Every record that follows must be duplicated exactly, with images left out.

Revision comparison data:
= = =
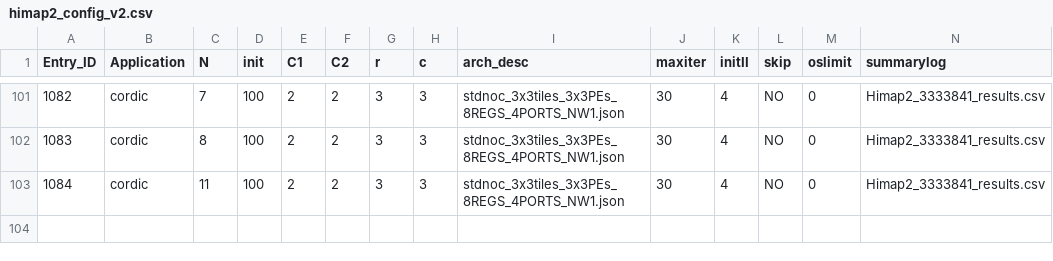
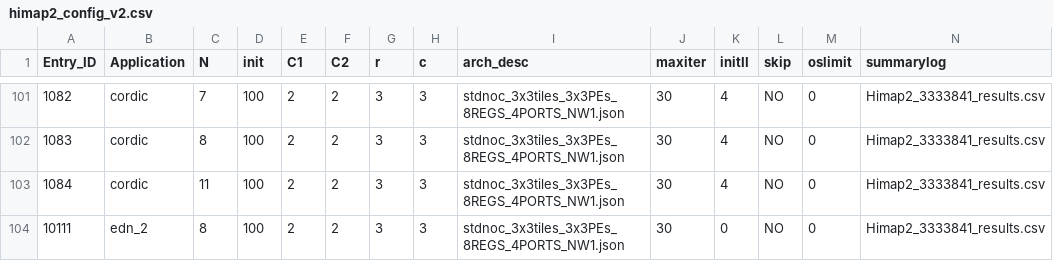
Before and after one commit to Dhananjayadmd/HiMap2_Scripts, a CSV file: himap2_config_v2.csv, drawn as a sheet; only a part is shown, gaps mark what is left out; rows hold the shown columns only; the diff names each change by its address in the sheet, - before the commit and + after, or states it on an @@ line.

Commit message:
add config

```diff
--- a/himap2_config_v2.csv
+++ b/himap2_config_v2.csv
+row 104: 10111 | edn_2 | 8 | 100 | 2 | 2 | 3 | 3 | stdnoc_3x3tiles_3x3PEs_8REGS_4PORTS_NW1.json | 30 | 0 | NO | 0 | Himap2_3333841_results.csv
```
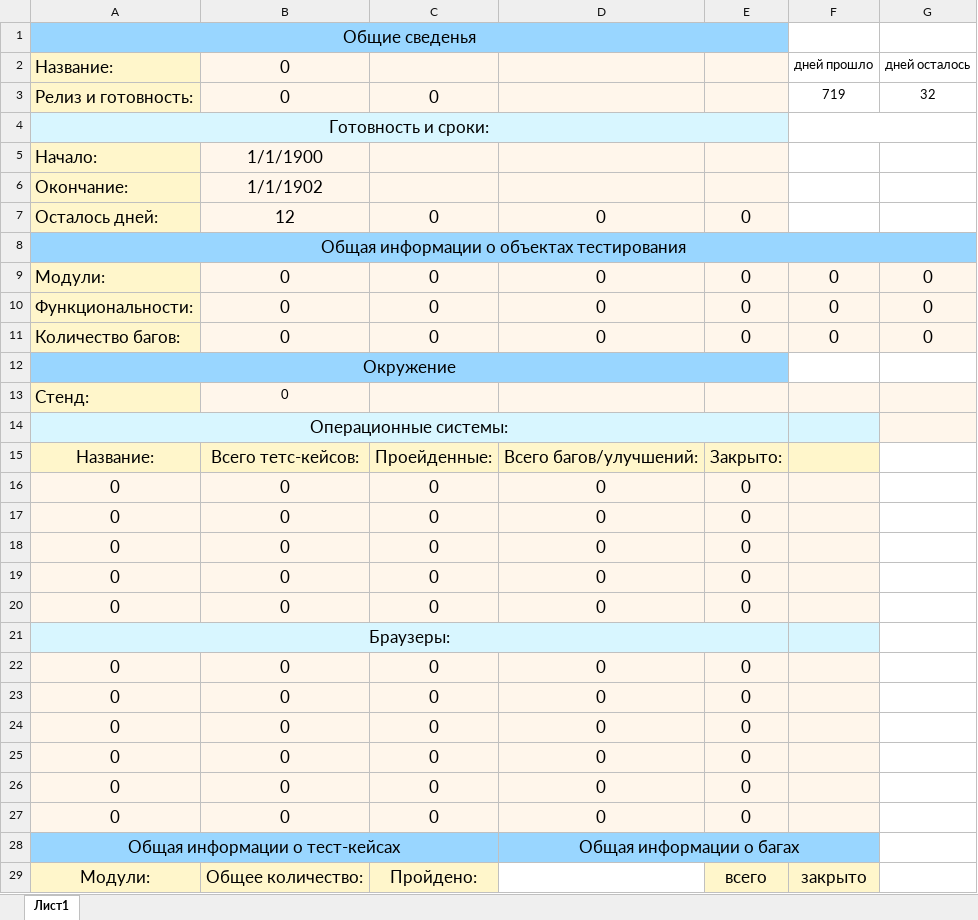
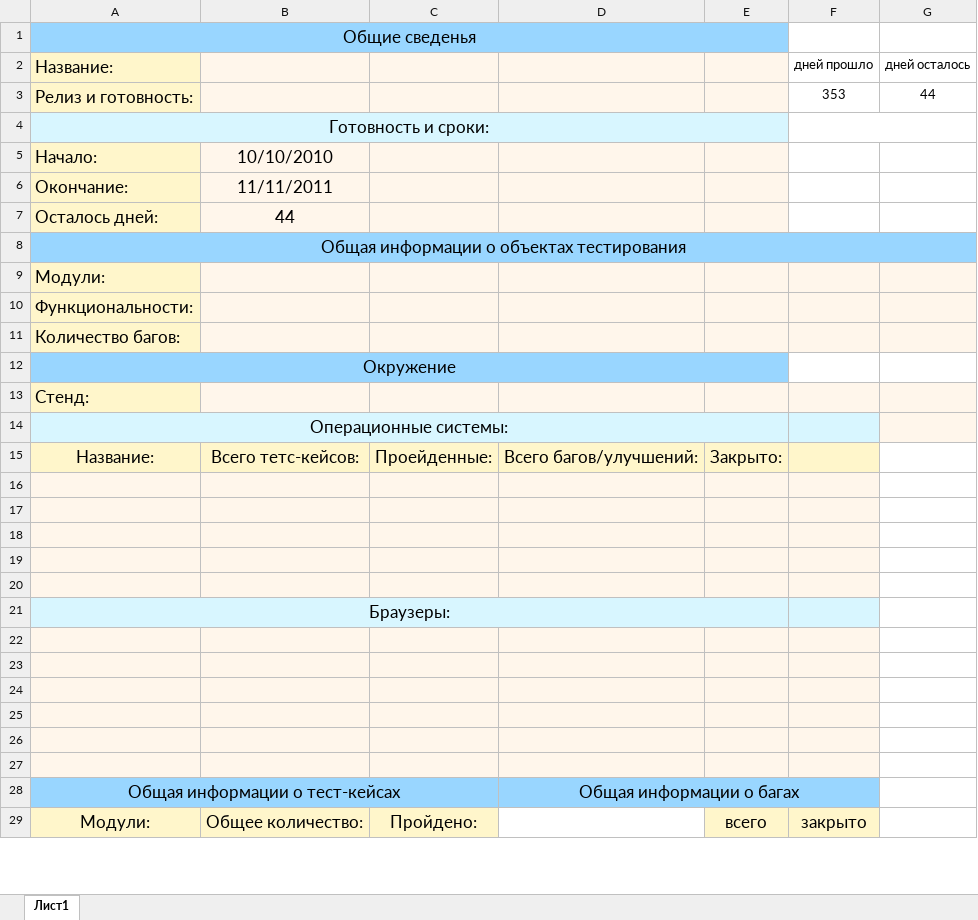
Before and after one commit to gnori-zon/TelegramBotSpringboot, an Excel workbook: src/main/resources/templates/PatternInterReport.xlsx, sheet Лист1, drawn as a sheet; only a part is shown; values as stored, in another font and other column widths than the file's, no borders; charts and pictures not drawn; removed rows and columns are numbered as before the commit, all else as after; the diff covers the shown part only; the diff names each change by its address in the sheet, - before the commit and + after, or states it on an @@ line.

Commit message:
Refactoring (Pattern Command)
implementation of the Command pattern

```diff
--- a/src/main/resources/templates/PatternInterReport.xlsx (sheet Лист1)
+++ b/src/main/resources/templates/PatternInterReport.xlsx (sheet Лист1)
-B2: 0
+B2: (empty)
-row 3: Релиз и готовность: | 0 | 0 |  |  | 719 | 32
+row 3: Релиз и готовность: |  |  |  |  | 353 | 44
-B5: 1/1/1900
+B5: 10/10/2010
-B6: 1/1/1902
+B6: 11/11/2011
-row 7: Осталось дней: | 12 | 0 | 0 | 0
+row 7: Осталось дней: | 44
-row 9: Модули: | 0 | 0 | 0 | 0 | 0 | 0
-row 10: Функциональности: | 0 | 0 | 0 | 0 | 0 | 0
-row 11: Количество багов: | 0 | 0 | 0 | 0 | 0 | 0
+row 9: Модули:
+row 10: Функциональности:
+row 11: Количество багов:
-B13: 0
+B13: (empty)
-row 16: 0 | 0 | 0 | 0 | 0
+row 16: (empty)
-row 17: 0 | 0 | 0 | 0 | 0
+row 17: (empty)
-row 18: 0 | 0 | 0 | 0 | 0
+row 18: (empty)
-row 19: 0 | 0 | 0 | 0 | 0
+row 19: (empty)
-row 20: 0 | 0 | 0 | 0 | 0
+row 20: (empty)
-row 22: 0 | 0 | 0 | 0 | 0
+row 22: (empty)
-row 23: 0 | 0 | 0 | 0 | 0
+row 23: (empty)
-row 24: 0 | 0 | 0 | 0 | 0
+row 24: (empty)
-row 25: 0 | 0 | 0 | 0 | 0
+row 25: (empty)
-row 26: 0 | 0 | 0 | 0 | 0
+row 26: (empty)
-row 27: 0 | 0 | 0 | 0 | 0
+row 27: (empty)
```
Also changed, not shown: 11 added rows, 11 removed rows and 5 edited cells elsewhere in this sheet, charts or pictures, src/main/resources/templates/PatternFinalReport.xlsx, 45 other files.
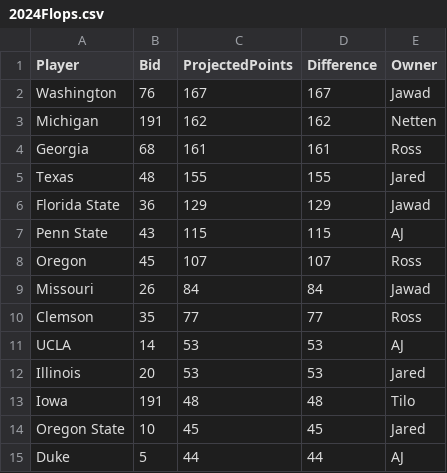
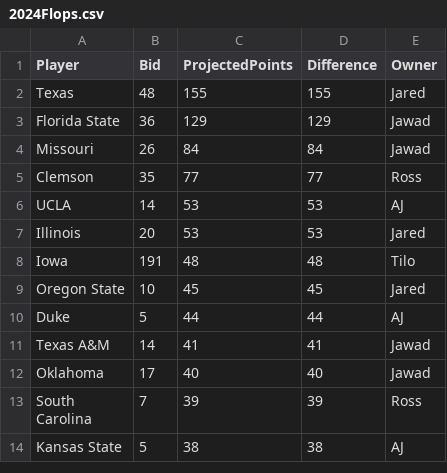
Before and after one commit to zo0o0ot/draft-scorer-nfl, a CSV file: leagify-result-stats/2024/2024Flops.csv, drawn as a sheet; only a part is shown; the shorter side is filled out with more unchanged rows; the diff names each change by its address in the sheet, - before the commit and + after, or states it on an @@ line.

```diff
--- a/leagify-result-stats/2024/2024Flops.csv
+++ b/leagify-result-stats/2024/2024Flops.csv
-row 2: Washington | 76 | 167 | 167 | Jawad
-row 3: Michigan | 191 | 162 | 162 | Netten
-row 4: Georgia | 68 | 161 | 161 | Ross
-row 7: Penn State | 43 | 115 | 115 | AJ
-row 8: Oregon | 45 | 107 | 107 | Ross
```
Also changed, not shown: leagify-result-stats/2024/2024DraftPointsBySchool.csv, leagify-result-stats/2024/2024LeagifySchoolStats.csv, 3 other files.
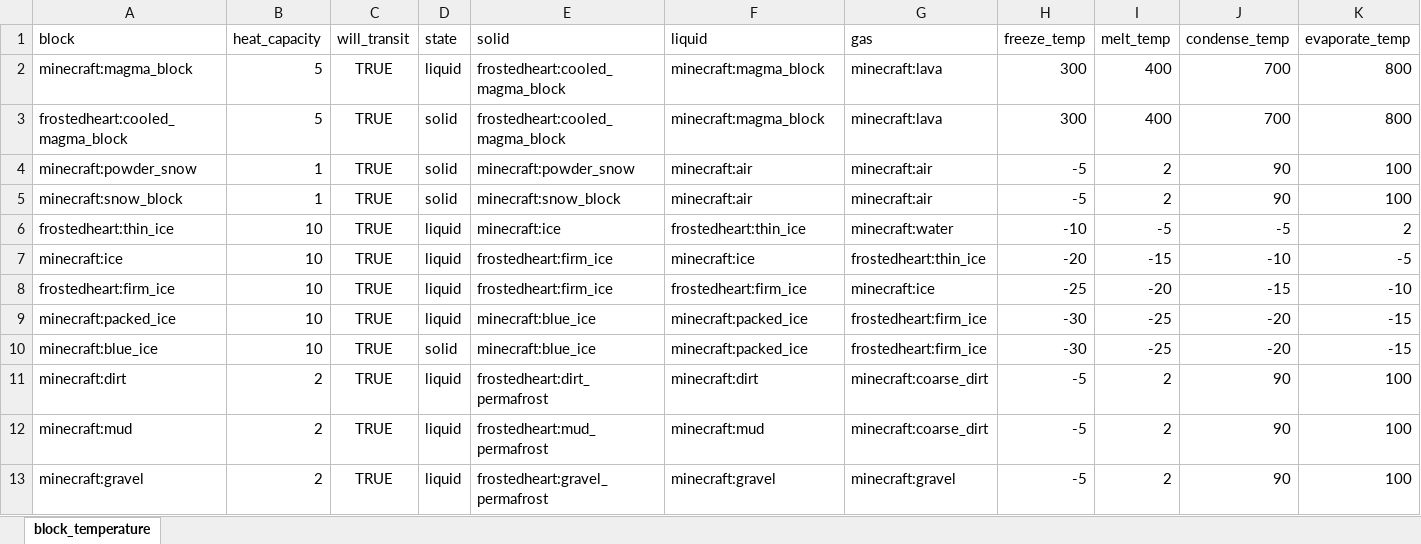
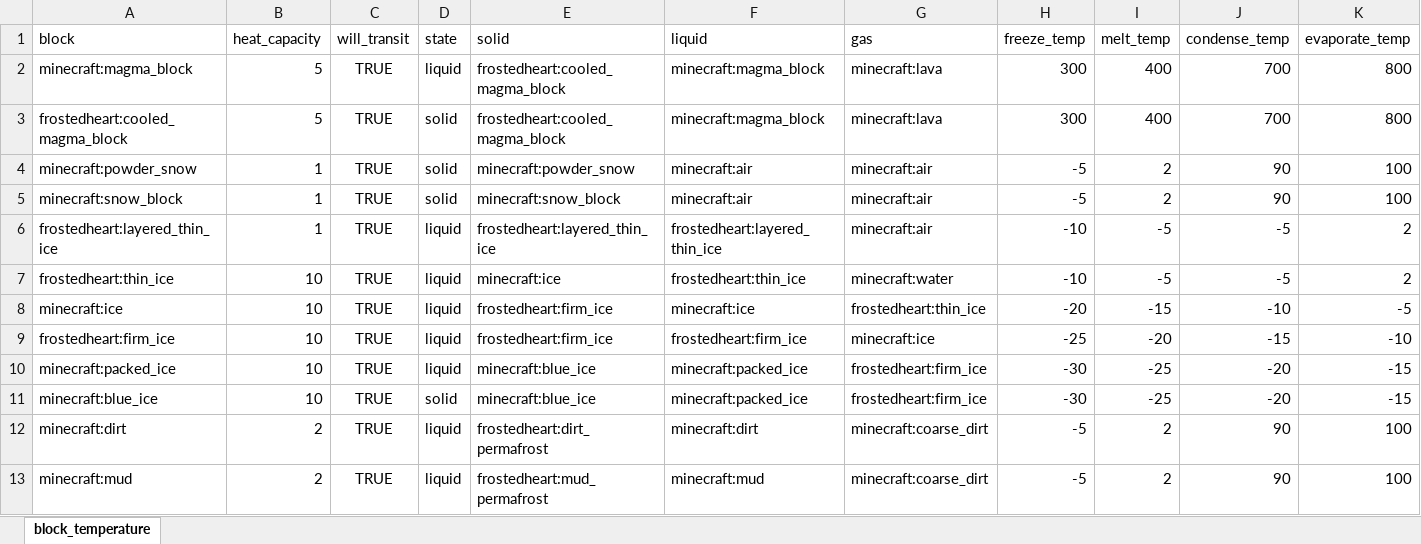
Before and after one commit to TeamMoegMC/FrostedHeart, an Excel workbook: src/datagen/resources/data/frostedheart/data/state_transition.xlsx, sheet block_temperature, drawn as a sheet; only a part is shown; the shorter side is filled out with more unchanged rows; values as stored, in another font and other column widths than the file's, no borders; the diff names each change by its address in the sheet, - before the commit and + after, or states it on an @@ line.

Commit message:
Fix

```diff
--- a/src/datagen/resources/data/frostedheart/data/state_transition.xlsx (sheet block_temperature)
+++ b/src/datagen/resources/data/frostedheart/data/state_transition.xlsx (sheet block_temperature)
+row 6: frostedheart:layered_thin_ice | 1 | TRUE | liquid | frostedheart:layered_thin_ice | frostedheart:layered_thin_ice | minecraft:air | -10 | -5 | -5 | 2
```
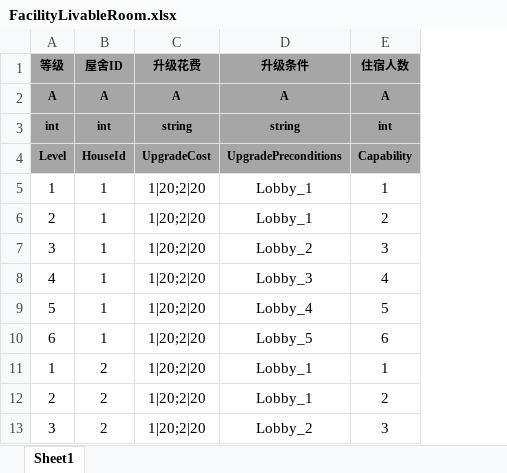
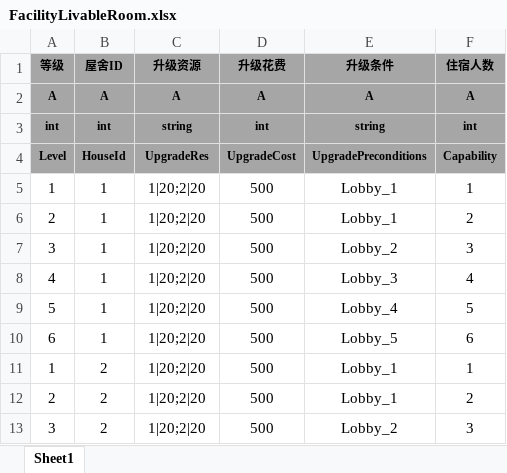
Before and after one commit to tkonexhh/simswordsman, an Excel workbook: Tables/Sources/gameplay/Facility/FacilityLivableRoom.xlsx, sheet Sheet1, drawn as a sheet; only a part is shown; values as stored, in another font and other column widths than the file's, no borders; the diff names each change by its address in the sheet, - before the commit and + after, or states it on an @@ line.

```diff
--- a/Tables/Sources/gameplay/Facility/FacilityLivableRoom.xlsx (sheet Sheet1)
+++ b/Tables/Sources/gameplay/Facility/FacilityLivableRoom.xlsx (sheet Sheet1)
+column D (升级花费), rows 2-13: A | int | UpgradeCost | 500 | 500 | 500 | 500 | 500 | 500 | 500 | 500 | 500
-C1: 升级花费
+C1: 升级资源
-C4 (升级资源): UpgradeCost
+C4 (升级资源): UpgradeRes
```
Also changed, not shown: Tables/Sources/gameplay/Facility/FacilityPracticeField.xlsx.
= = =
* [Reply to the task]:
Before and after one commit to Dhananjayadmd/HiMap2_Scripts, a CSV file: himap2_config_v2.csv, drawn as a sheet; only a part is shown, gaps mark what is left out; rows hold the shown columns only; the diff names each change by its address in the sheet, - before the commit and + after, or states it on an @@ line.

Commit message:
add config

```diff
--- a/himap2_config_v2.csv
+++ b/himap2_config_v2.csv
+row 104: 10111 | edn_2 | 8 | 100 | 2 | 2 | 3 | 3 | stdnoc_3x3tiles_3x3PEs_8REGS_4PORTS_NW1.json | 30 | 0 | NO | 0 | Himap2_3333841_results.csv
```
Before and after one commit to gnori-zon/TelegramBotSpringboot, an Excel workbook: src/main/resources/templates/PatternInterReport.xlsx, sheet Лист1, drawn as a sheet; only a part is shown; values as stored, in another font and other column widths than the file's, no borders; charts and pictures not drawn; removed rows and columns are numbered as before the commit, all else as after; the diff covers the shown part only; the diff names each change by its address in the sheet, - before the commit and + after, or states it on an @@ line.

Commit message:
Refactoring (Pattern Command)
implementation of the Command pattern

```diff
--- a/src/main/resources/templates/PatternInterReport.xlsx (sheet Лист1)
+++ b/src/main/resources/templates/PatternInterReport.xlsx (sheet Лист1)
-B2: 0
+B2: (empty)
-row 3: Релиз и готовность: | 0 | 0 |  |  | 719 | 32
+row 3: Релиз и готовность: |  |  |  |  | 353 | 44
-B5: 1/1/1900
+B5: 10/10/2010
-B6: 1/1/1902
+B6: 11/11/2011
-row 7: Осталось дней: | 12 | 0 | 0 | 0
+row 7: Осталось дней: | 44
-row 9: Модули: | 0 | 0 | 0 | 0 | 0 | 0
-row 10: Функциональности: | 0 | 0 | 0 | 0 | 0 | 0
-row 11: Количество багов: | 0 | 0 | 0 | 0 | 0 | 0
+row 9: Модули:
+row 10: Функциональности:
+row 11: Количество багов:
-B13: 0
+B13: (empty)
-row 16: 0 | 0 | 0 | 0 | 0
+row 16: (empty)
-row 17: 0 | 0 | 0 | 0 | 0
+row 17: (empty)
-row 18: 0 | 0 | 0 | 0 | 0
+row 18: (empty)
-row 19: 0 | 0 | 0 | 0 | 0
+row 19: (empty)
-row 20: 0 | 0 | 0 | 0 | 0
+row 20: (empty)
-row 22: 0 | 0 | 0 | 0 | 0
+row 22: (empty)
-row 23: 0 | 0 | 0 | 0 | 0
+row 23: (empty)
-row 24: 0 | 0 | 0 | 0 | 0
+row 24: (empty)
-row 25: 0 | 0 | 0 | 0 | 0
+row 25: (empty)
-row 26: 0 | 0 | 0 | 0 | 0
+row 26: (empty)
-row 27: 0 | 0 | 0 | 0 | 0
+row 27: (empty)
```
Also changed, not shown: 11 added rows, 11 removed rows and 5 edited cells elsewhere in this sheet, charts or pictures, src/main/resources/templates/PatternFinalReport.xlsx, 45 other files.
Before and after one commit to zo0o0ot/draft-scorer-nfl, a CSV file: leagify-result-stats/2024/2024Flops.csv, drawn as a sheet; only a part is shown; the shorter side is filled out with more unchanged rows; the diff names each change by its address in the sheet, - before the commit and + after, or states it on an @@ line.

```diff
--- a/leagify-result-stats/2024/2024Flops.csv
+++ b/leagify-result-stats/2024/2024Flops.csv
-row 2: Washington | 76 | 167 | 167 | Jawad
-row 3: Michigan | 191 | 162 | 162 | Netten
-row 4: Georgia | 68 | 161 | 161 | Ross
-row 7: Penn State | 43 | 115 | 115 | AJ
-row 8: Oregon | 45 | 107 | 107 | Ross
```
Also changed, not shown: leagify-result-stats/2024/2024DraftPointsBySchool.csv, leagify-result-stats/2024/2024LeagifySchoolStats.csv, 3 other files.
Before and after one commit to TeamMoegMC/FrostedHeart, an Excel workbook: src/datagen/resources/data/frostedheart/data/state_transition.xlsx, sheet block_temperature, drawn as a sheet; only a part is shown; the shorter side is filled out with more unchanged rows; values as stored, in another font and other column widths than the file's, no borders; the diff names each change by its address in the sheet, - before the commit and + after, or states it on an @@ line.

Commit message:
Fix

```diff
--- a/src/datagen/resources/data/frostedheart/data/state_transition.xlsx (sheet block_temperature)
+++ b/src/datagen/resources/data/frostedheart/data/state_transition.xlsx (sheet block_temperature)
+row 6: frostedheart:layered_thin_ice | 1 | TRUE | liquid | frostedheart:layered_thin_ice | frostedheart:layered_thin_ice | minecraft:air | -10 | -5 | -5 | 2
```
Before and after one commit to tkonexhh/simswordsman, an Excel workbook: Tables/Sources/gameplay/Facility/FacilityLivableRoom.xlsx, sheet Sheet1, drawn as a sheet; only a part is shown; values as stored, in another font and other column widths than the file's, no borders; the diff names each change by its address in the sheet, - before the commit and + after, or states it on an @@ line.

```diff
--- a/Tables/Sources/gameplay/Facility/FacilityLivableRoom.xlsx (sheet Sheet1)
+++ b/Tables/Sources/gameplay/Facility/FacilityLivableRoom.xlsx (sheet Sheet1)
+column D (升级花费), rows 2-13: A | int | UpgradeCost | 500 | 500 | 500 | 500 | 500 | 500 | 500 | 500 | 500
-C1: 升级花费
+C1: 升级资源
-C4 (升级资源): UpgradeCost
+C4 (升级资源): UpgradeRes
```
Also changed, not shown: Tables/Sources/gameplay/Facility/FacilityPracticeField.xlsx.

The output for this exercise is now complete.